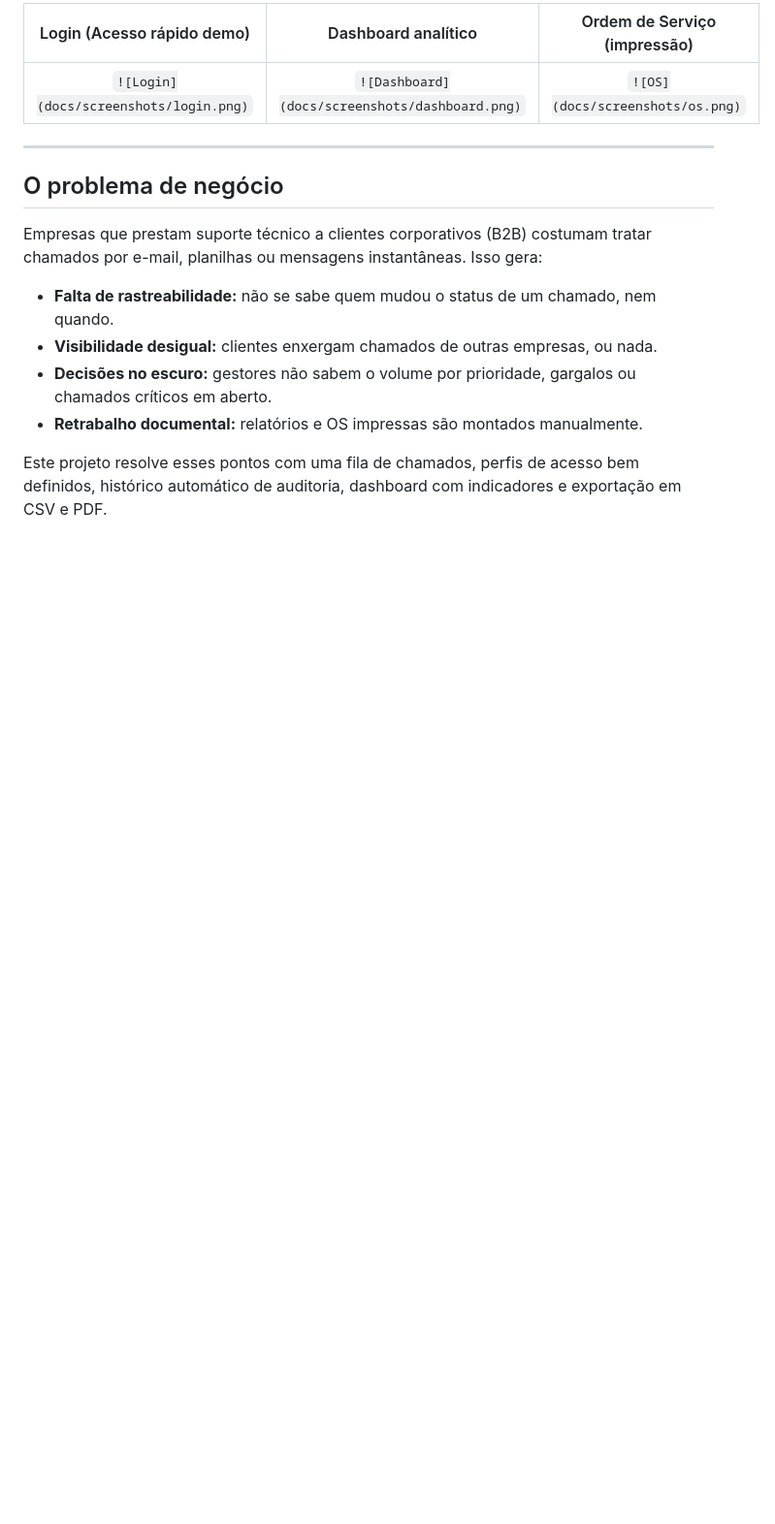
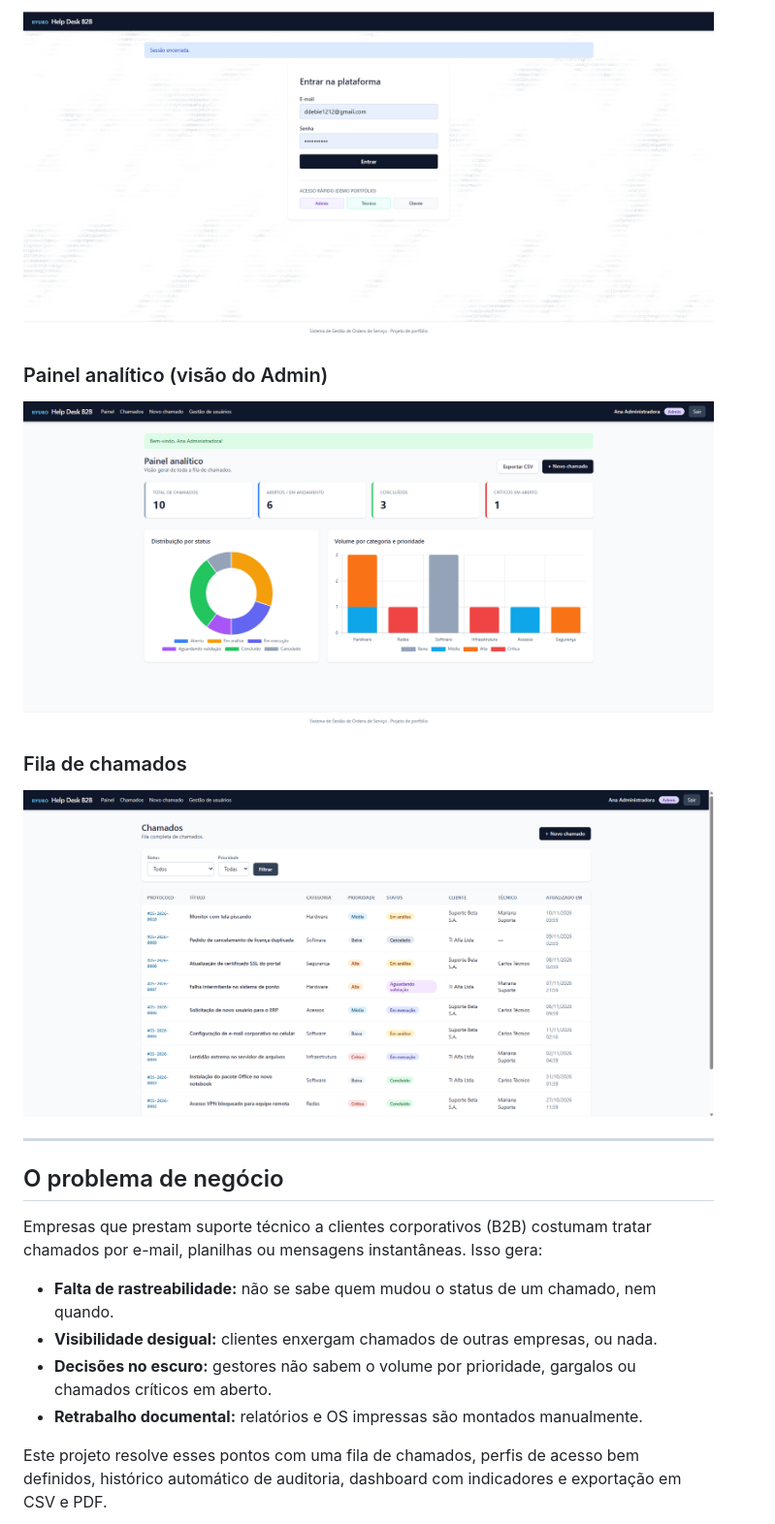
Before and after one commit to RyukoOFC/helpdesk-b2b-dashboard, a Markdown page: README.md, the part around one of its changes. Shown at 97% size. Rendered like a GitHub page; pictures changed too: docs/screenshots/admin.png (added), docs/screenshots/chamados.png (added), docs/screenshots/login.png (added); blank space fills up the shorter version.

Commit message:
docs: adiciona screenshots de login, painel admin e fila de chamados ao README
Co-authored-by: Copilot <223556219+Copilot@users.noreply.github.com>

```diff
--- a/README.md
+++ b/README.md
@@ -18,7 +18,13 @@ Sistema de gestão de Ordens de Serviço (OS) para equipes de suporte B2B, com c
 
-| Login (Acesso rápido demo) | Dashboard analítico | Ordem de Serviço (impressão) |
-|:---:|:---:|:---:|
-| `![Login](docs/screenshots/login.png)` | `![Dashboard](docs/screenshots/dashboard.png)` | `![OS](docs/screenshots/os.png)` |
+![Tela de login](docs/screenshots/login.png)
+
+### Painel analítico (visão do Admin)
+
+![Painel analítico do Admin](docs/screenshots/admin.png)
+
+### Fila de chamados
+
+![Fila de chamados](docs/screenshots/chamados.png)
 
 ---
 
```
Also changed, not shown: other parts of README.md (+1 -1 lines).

##########

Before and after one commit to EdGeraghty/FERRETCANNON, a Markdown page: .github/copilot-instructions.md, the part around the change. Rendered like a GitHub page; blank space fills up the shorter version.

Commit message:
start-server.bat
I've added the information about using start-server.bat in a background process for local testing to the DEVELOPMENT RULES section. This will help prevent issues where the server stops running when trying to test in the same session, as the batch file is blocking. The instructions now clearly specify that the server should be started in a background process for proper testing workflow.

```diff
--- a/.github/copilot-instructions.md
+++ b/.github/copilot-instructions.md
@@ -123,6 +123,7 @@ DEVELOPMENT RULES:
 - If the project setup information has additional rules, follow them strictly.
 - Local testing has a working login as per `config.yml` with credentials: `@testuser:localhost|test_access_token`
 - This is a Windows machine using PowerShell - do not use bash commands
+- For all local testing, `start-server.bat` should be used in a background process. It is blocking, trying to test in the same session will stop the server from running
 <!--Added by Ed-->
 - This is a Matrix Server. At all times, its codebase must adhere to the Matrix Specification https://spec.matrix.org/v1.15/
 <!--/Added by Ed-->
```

##########

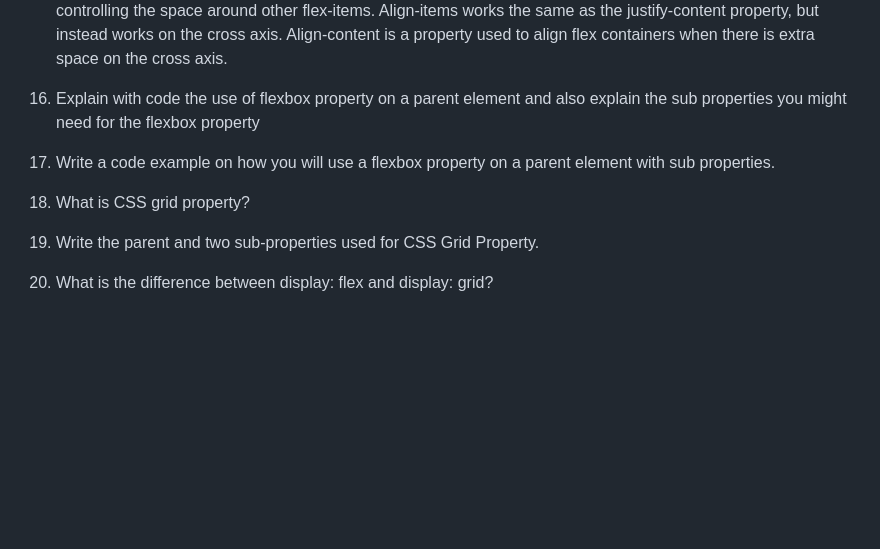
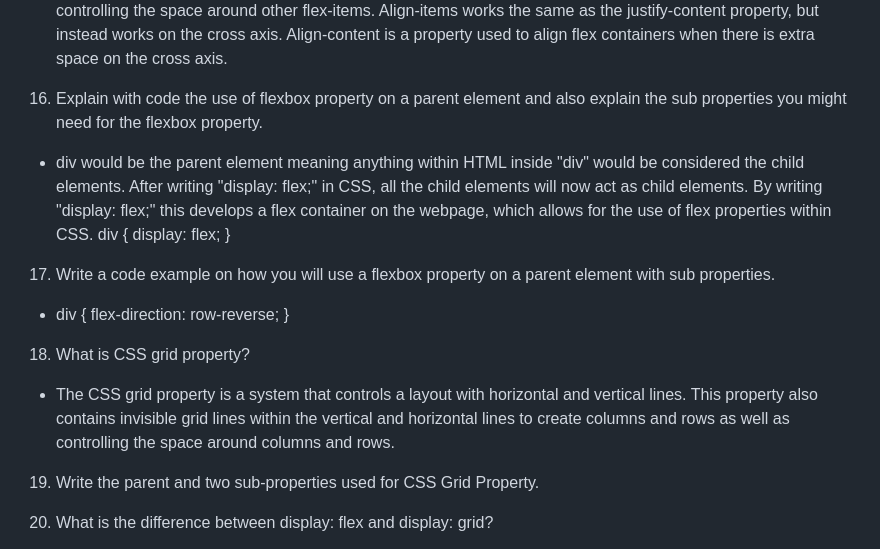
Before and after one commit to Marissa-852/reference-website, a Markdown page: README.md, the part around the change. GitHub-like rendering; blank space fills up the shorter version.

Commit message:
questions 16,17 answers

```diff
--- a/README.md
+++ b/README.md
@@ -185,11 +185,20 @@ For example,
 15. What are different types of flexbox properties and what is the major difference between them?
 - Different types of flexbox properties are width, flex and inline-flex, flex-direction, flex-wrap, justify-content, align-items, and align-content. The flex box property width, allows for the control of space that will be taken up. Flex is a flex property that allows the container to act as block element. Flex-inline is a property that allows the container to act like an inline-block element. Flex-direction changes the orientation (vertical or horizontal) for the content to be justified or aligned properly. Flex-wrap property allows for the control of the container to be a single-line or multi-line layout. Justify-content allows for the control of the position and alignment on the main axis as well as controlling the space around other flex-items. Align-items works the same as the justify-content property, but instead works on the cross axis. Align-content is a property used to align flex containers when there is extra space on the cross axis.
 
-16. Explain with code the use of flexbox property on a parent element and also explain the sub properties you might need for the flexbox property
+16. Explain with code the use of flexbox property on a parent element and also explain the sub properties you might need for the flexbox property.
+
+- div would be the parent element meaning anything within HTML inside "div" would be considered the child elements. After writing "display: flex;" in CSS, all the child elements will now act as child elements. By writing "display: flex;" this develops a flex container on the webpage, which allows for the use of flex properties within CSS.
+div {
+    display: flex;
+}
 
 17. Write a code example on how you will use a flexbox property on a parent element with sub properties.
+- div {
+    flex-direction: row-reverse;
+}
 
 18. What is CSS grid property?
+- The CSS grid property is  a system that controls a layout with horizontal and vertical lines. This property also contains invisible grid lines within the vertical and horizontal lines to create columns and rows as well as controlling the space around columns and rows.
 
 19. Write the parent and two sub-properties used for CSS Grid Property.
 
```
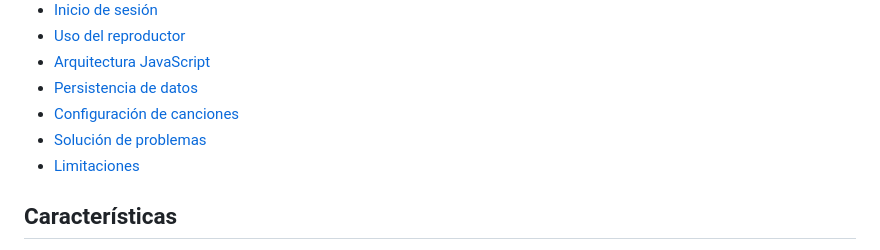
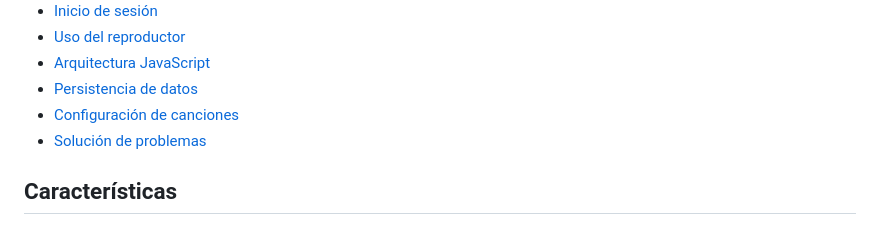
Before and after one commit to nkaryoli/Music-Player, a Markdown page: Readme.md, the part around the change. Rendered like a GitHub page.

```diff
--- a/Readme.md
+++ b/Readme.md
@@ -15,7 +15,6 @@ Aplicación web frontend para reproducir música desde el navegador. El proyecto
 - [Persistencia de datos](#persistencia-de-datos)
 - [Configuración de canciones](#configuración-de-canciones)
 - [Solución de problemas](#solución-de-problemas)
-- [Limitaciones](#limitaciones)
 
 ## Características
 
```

##########

◆ Task instructions
From the data above, copy each line that has the string "para".

◆ Solution for this exercise
@@ -18,7 +18,13 @@ Sistema de gestão de Ordens de Serviço (OS) para equipes de suporte B2B, com c
@@ -15,7 +15,6 @@ Aplicación web frontend para reproducir música desde el navegador. El proyecto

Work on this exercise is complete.